Steve Jobs was a “tweaker”: Author Malcolm Gladwell writes in this week’s New Yorker review of Walter Isaacson’s authorized biography of the late Steve Jobs that the Apple co-founder’s true genius was not in his design or his vision. It was in his editing.

Gladwell, who’s found success writing about the reasoning behind success, compares Jobs not to Thomas Edison or Albert Einstein, but to Richard Roberts — a precision-tool maker from the British Industrial Revolution who perfected Samuel Compton’s cotton-manufacturing device, the spinning mule.

Barnes and Noble introduces Nook Tablet: Aggressively going after Amazon’s tablet and e-reader market, Barnes and Noble introduced a new Nook tablet that expands the line that currently features the Nook Simple Touch Reader and the Nook Color: the Nook Tablet.

The Nook Tablet offers movies and television shows in HD, books and magazines in full color, and apps and games through the company’s curated app store.

Report: Apple trying Siri on older phones: Siri, the artificial intelligence personal assistant from Apple, has been the main draw for those wanting to update to the iPhone 4S.

Industrious hackers and crackers have already figured out a way to make Siri run on older iPhones and the fourth-generation iPod Touch, but now a report from JailbreakNation shares that an unnamed “source close to Apple” has found that the company is testing Siri on devices other than the iPhone 4S.
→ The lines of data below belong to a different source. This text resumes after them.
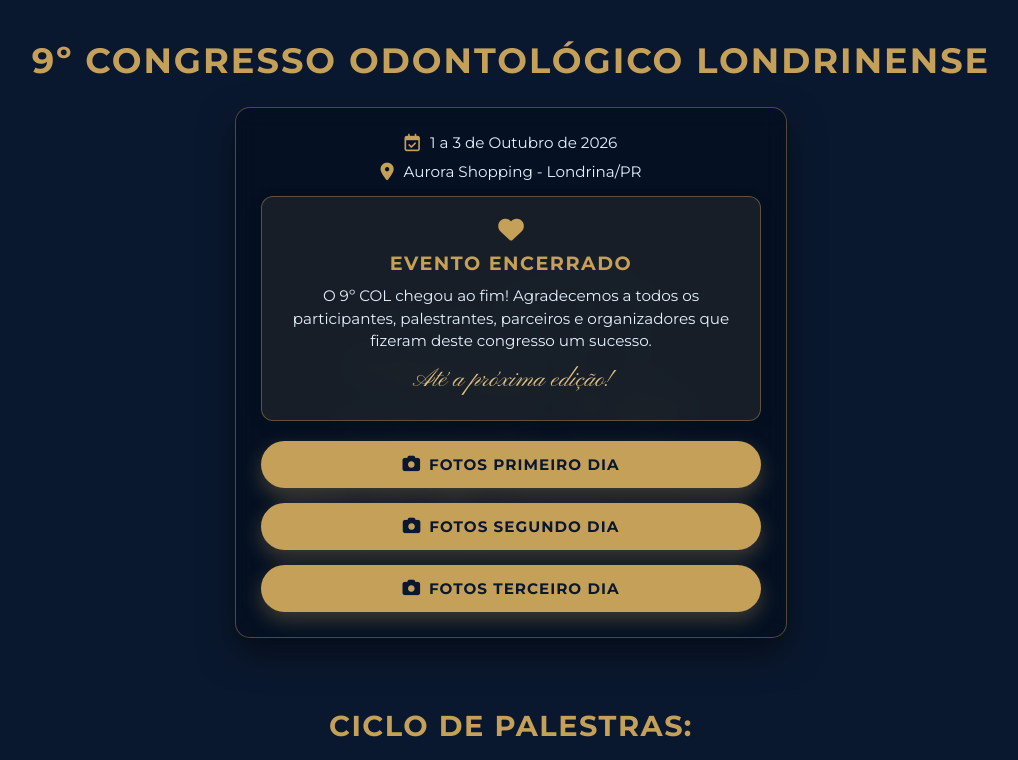
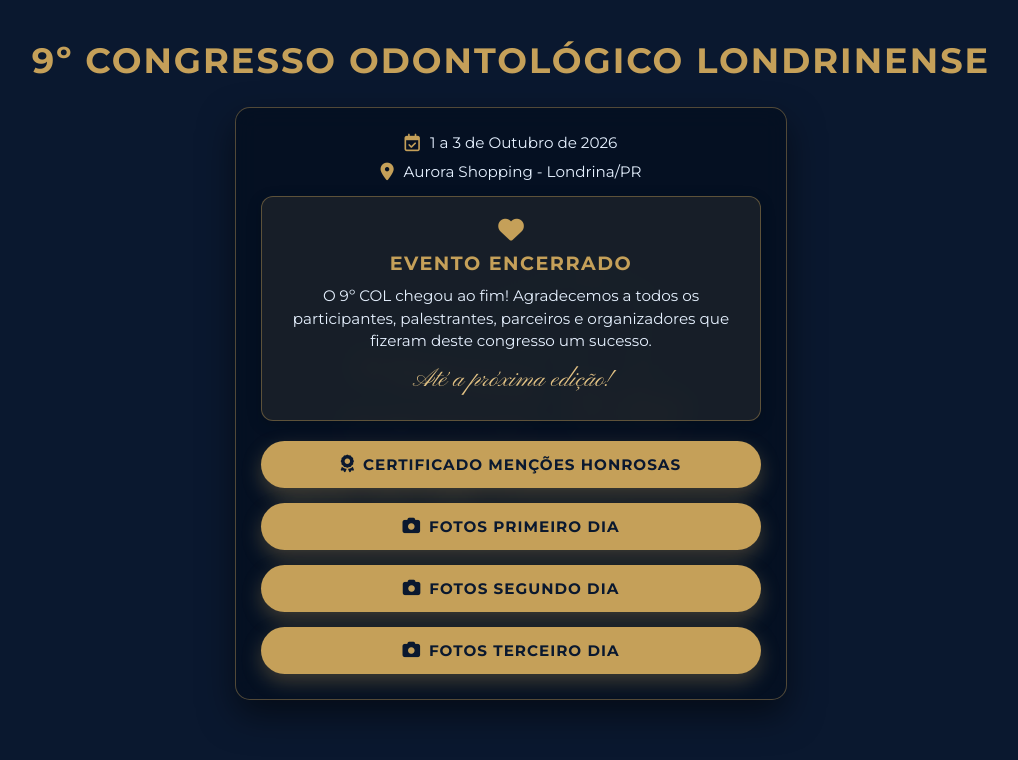
Before and after one commit to mpaivaluz/congressouel, a plain HTML site: page index.html in a window 1280 px wide. Shown: the top 760 px of the page, without its empty margins (129-1147 px from the left). Drawn offline with Linux system fonts and the light colour scheme.

Commit message:
feat: add link for honorable mentions certificate in index.html

```diff
--- a/index.html
+++ b/index.html
@@ -84,6 +84,10 @@
             </div>
 
             <div class="botoes-acao">
+                <a href="https://drive.google.com/drive/folders/1iA1r0tv8HSq0oDZs7ICAEDvS26cr-m96" target="_blank"
+                    rel="noopener" class="btn-inscricao primary">
+                    <i class="fas fa-award"></i> CERTIFICADO MENÇÕES HONROSAS
+                </a>
                 <a href="https://drive.google.com/drive/folders/1yrVJpHNI-9O1bL_T3wbcyeTYvGvgzEZX" target="_blank"
                     rel="noopener" class="btn-inscricao primary">
                     <i class="fas fa-camera"></i> FOTOS PRIMEIRO DIA
```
Apple TV: The techie’s wish list: A one-sentence mention of the Apple TV in the authorized Steve Jobs biography has sparked a whole lot of chatter about what, exactly, Jobs may have “cracked” about the interface of the connected television.

To make a full Apple television set, however, Apple wouldn’t necessarily have to build the TVs itself. Sanford Bernstein’s Toni Sacconaghi, Fortune reported,says that a fully-integrated television set doesn’t make sense for Apple. Would you want an Apple-branded television, or would a revamped Apple TV set-top box work just as well for you?
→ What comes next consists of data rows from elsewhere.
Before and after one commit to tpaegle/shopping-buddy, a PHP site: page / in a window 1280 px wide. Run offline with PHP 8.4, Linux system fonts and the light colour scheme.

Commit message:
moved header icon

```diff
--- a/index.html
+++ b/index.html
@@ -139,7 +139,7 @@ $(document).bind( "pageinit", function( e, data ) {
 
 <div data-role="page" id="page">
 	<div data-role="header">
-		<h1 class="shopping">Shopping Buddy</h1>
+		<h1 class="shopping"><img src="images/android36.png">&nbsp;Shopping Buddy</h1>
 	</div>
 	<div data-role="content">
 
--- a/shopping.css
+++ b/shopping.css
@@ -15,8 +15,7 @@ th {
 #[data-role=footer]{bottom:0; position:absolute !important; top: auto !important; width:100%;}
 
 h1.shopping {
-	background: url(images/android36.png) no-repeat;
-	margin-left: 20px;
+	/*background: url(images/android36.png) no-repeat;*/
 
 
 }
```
Google+ rolls out brand pages: Google has finally put the finishing touches on pages for brands in its social network, making the service much more valuable for advertisers.

The search giant took down pages put up by businesses (including The Washington Post) in the early days of the project because the social network did not yet have policies in place for them. Now Google+ Pages are up and running, five months after the social network went live.
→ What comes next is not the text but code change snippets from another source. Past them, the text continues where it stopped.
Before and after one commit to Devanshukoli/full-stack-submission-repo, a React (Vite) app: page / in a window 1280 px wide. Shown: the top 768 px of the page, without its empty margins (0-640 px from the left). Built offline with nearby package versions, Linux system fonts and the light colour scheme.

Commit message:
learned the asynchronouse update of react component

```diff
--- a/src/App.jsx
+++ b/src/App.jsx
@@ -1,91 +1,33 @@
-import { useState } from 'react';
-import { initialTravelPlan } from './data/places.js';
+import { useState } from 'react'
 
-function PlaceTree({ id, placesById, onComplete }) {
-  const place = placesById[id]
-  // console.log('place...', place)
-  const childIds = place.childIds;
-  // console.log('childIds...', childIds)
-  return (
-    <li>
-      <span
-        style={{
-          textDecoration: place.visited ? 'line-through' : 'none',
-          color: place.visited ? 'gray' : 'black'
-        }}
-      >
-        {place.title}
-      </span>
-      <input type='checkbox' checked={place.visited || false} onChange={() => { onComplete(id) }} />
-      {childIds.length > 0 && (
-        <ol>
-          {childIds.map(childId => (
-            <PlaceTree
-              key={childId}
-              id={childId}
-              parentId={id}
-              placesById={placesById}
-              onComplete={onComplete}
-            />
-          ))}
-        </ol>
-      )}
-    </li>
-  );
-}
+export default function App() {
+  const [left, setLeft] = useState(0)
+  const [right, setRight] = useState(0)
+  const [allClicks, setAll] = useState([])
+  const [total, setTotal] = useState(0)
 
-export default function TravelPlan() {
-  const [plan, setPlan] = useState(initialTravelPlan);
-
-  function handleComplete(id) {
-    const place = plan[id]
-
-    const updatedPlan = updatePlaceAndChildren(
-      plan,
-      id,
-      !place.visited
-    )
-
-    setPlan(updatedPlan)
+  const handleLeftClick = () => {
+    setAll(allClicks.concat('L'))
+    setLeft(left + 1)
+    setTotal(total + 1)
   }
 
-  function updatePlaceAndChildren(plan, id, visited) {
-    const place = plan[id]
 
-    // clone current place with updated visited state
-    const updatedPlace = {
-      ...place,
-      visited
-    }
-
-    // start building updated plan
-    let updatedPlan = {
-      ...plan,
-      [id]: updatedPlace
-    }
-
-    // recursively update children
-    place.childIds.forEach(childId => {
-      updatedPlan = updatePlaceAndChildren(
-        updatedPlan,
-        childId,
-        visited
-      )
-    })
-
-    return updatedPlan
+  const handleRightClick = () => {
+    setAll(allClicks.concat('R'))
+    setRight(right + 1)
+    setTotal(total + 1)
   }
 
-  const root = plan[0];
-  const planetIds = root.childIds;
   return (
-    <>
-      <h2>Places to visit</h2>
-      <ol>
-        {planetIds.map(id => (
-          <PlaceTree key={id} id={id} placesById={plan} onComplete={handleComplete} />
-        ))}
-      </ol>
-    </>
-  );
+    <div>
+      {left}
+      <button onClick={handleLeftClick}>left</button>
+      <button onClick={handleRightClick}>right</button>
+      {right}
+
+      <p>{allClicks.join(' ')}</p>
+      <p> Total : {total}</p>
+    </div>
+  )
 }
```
Facebook’s vision of the future: Mark Zuckerberg wants to be a platform agnostic. The Facebook co-founder, in an interview with Charlie Rose set to air tonight, said that he considers two of his rivals in the “tech war” — Apple and Amazon — to be “extremely aligned” with Facebook. But Google is a different story.

“Google, I think, in some ways, is more competitive and certainly is trying to build their own little version of Facebook,” he told Rose. Zuckerberg said that he just wants to put Facebook on as many platforms as he can, a sentiment echoed by Facebook chief operating officer Sheryl Sandburg, who was also in the interview.